Anyway. Tommy meets Dr. Dolittle and decides he wants to become a naturalist and talk to animals, too. They arrange it with Tommy's parents, and Tommy becomes Dr. Dolittle's apprentice. And then the adventures (and the problems with the book) start.

Dr. Dolittle is your quintessential uber-Englishman. He manages to keep a man from being hung, sail a ship with only two other crewman (Tommy and an African prince named -- cringe -- Bumpo), beat a Spanish matador at his own sport (bullfighting is cruel and vicious and wrong), find a floating island, find and free Long Arrow (yes, an Indian), practically single-handedly win a war, and become king of the island natives (the Popsipetels) and "educate them" before the book is through. By the end I'd had enough of Dr. John Dolittle.

Then there's the completely racist tone. Yes, I know, it was written in 1921. But still. Bumpo (aside from the name) is a complete doofus, mangling the English language at every turn. Which, while quaint at first soon became highly annoying. (One quote: "How stratagenious!" Bumpo chuckled. "As Cicero said, Parrots cum parishoioners facilime congregation.") I know it's meant to be funny -- and often it was -- but it was at the expense of Bumpo's dignity. Even Long Arrow (the greatest naturalist around) was often at the mercy of O Kindly One (as he took to calling Dr. Dolittle). The island natives were completely helpless, in the dark (both literally and figuratively) until the Great White Englishman came and brought them light. Only Tommy and the animals managed to avoid the complete domination of the white man (ah, but then Tommy was white, too).

In fact, the only character I liked was Polynesia. She was sensible enough, always complaining about the animals bugging the doctor during mealtime. She even had the sense to put a side bet on the doctor during the bull fight thereby getting enough money to fund the rest of their voyage. And after two years on the island, she decided that she wanted to go home, so she got everyone (meaning Tommy, Bumpo and the animals) together and came up with a plan to trick the doctor into leaving his job as king. Here she is, trying to convince the doctor to take a holiday:
"Oh bother the theater -- and the babies, too," snapped Polynesia. "The theater can wait a week. And as for the babies, they never have anything more than colic. How do you suppose babies got along before you came here, for Heaven's sake? Take a holiday... You need it."
But it's biggest fault is that it wasn't silly enough. Lofting was alternately too serious -- launching into lectures about zoos or bull fighting or Indians or something or other -- and just plain dull. It always felt like he was forcing the silliness, trying too hard to come up with something odd or original. The best whimsical books are much less heavy-handed in their, um, whimsy, allowing the books to soar. And in the end, Dr. Dolittle fell flat.

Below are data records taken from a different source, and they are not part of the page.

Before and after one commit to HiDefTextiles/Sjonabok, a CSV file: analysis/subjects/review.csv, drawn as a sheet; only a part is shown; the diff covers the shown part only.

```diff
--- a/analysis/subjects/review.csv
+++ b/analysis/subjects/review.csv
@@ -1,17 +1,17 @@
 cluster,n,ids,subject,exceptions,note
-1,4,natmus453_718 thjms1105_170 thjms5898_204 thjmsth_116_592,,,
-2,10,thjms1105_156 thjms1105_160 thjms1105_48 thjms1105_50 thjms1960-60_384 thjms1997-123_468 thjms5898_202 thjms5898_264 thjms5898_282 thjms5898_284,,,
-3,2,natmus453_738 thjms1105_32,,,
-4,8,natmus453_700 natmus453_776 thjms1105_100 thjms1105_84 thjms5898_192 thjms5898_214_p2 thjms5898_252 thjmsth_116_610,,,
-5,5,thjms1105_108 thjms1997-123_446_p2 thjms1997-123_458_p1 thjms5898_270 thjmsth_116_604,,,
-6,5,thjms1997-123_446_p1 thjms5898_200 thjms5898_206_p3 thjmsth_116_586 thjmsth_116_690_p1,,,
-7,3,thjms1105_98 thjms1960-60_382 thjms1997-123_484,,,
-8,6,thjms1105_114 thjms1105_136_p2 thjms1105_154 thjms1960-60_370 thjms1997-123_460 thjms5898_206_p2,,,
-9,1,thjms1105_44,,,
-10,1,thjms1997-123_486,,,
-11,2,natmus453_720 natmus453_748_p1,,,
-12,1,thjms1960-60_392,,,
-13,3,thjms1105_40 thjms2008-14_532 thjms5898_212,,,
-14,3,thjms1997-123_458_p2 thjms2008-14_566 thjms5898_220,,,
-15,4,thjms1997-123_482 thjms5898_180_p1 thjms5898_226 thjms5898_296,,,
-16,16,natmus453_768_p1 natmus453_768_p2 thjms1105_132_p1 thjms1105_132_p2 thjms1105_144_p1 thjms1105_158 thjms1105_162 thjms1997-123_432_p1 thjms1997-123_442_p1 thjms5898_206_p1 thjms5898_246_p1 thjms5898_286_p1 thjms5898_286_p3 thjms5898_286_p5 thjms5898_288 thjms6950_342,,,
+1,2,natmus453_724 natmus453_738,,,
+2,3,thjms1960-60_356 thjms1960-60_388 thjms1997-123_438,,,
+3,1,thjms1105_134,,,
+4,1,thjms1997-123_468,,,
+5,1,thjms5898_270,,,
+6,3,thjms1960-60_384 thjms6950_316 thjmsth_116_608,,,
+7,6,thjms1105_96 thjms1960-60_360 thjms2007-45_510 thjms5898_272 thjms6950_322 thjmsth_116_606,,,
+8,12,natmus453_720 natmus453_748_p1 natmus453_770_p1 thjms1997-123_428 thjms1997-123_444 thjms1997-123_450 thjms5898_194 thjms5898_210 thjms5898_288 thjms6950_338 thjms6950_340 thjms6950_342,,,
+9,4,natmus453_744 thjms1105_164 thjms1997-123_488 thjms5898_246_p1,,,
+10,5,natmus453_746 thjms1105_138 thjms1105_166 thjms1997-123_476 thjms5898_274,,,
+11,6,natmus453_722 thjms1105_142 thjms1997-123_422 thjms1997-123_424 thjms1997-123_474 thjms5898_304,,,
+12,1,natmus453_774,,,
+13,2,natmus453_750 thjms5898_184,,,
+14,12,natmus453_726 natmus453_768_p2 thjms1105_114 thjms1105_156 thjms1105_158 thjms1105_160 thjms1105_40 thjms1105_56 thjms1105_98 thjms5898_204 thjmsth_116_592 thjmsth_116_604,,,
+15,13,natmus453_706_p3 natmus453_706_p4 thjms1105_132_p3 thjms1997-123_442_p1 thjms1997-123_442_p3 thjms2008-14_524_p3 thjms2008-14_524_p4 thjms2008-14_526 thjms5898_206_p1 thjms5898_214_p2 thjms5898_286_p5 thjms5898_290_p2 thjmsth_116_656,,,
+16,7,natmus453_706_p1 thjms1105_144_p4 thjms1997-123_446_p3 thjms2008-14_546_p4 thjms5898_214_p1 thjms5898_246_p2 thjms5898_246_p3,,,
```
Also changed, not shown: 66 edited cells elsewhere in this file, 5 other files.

Bekah said...

My memories of Dr. Dolittle were that it was quite dry. What's with these early children's books?

Melissa said...

It wasn't really dry as much as it was trying too hard. Older books can be fun -- The Secret Garden/Little Princess, Anne of Greene Gables, Winnie the Pooh, Alice in Wonderland for example.

But I think that in the early years perhaps the committe or authors were trying too hard -- to be dignified? to be English?

Maybe it being the 1920s had something to do with it.